:: Required action ::
Where the lines below hold images, skip those and copy every word exactly.

[Before-and-after page screenshots]
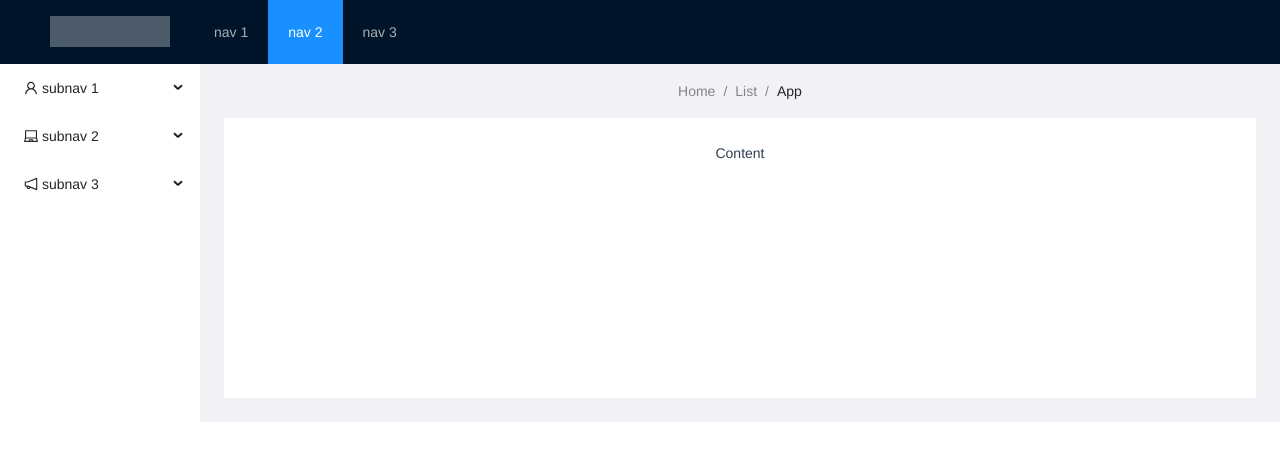
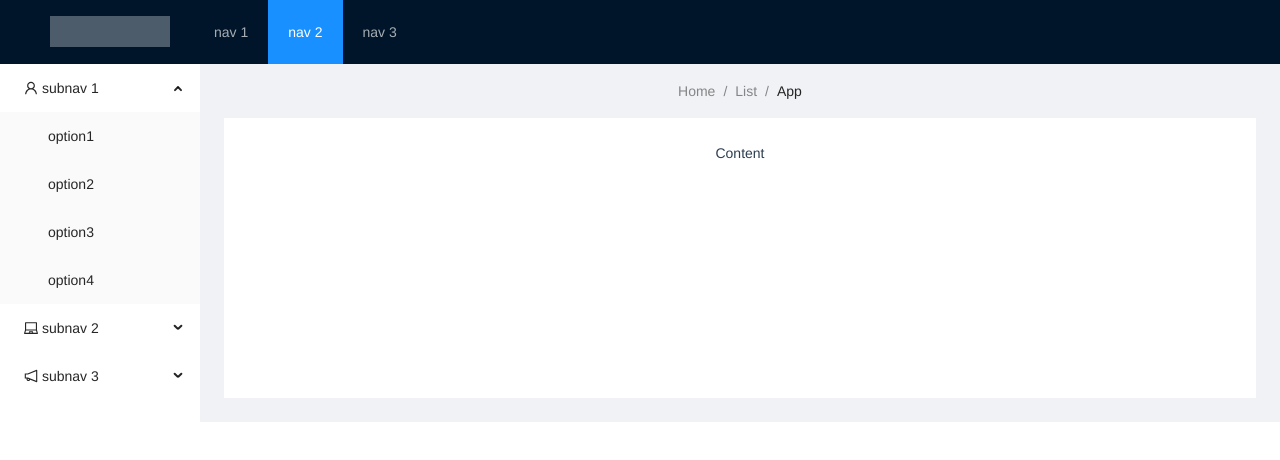
Before and after one commit to mujiubai/m12306, a Vue app in the folder web/: page / in a window 1280 px wide. Shown: the top 460 px of the page. Built offline with nearby package versions, Linux system fonts and the light colour scheme; no server answers.

Commit message:
稍微修改sider组件

```diff
--- a/web/src/components/the-sider.vue
+++ b/web/src/components/the-sider.vue
@@ -50,6 +50,7 @@ export default defineComponent({
 
     return {
       selectedKeys1: ref(['1']),
+      openKeys:ref(['sub1'])
     };
   },
 });
```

:: Output ::
Before and after one commit to mujiubai/m12306, a Vue app in the folder web/: page / in a window 1280 px wide. Shown: the top 460 px of the page. Built offline with nearby package versions, Linux system fonts and the light colour scheme; no server answers.

Commit message:
稍微修改sider组件

```diff
--- a/web/src/components/the-sider.vue
+++ b/web/src/components/the-sider.vue
@@ -50,6 +50,7 @@ export default defineComponent({
 
     return {
       selectedKeys1: ref(['1']),
+      openKeys:ref(['sub1'])
     };
   },
 });
```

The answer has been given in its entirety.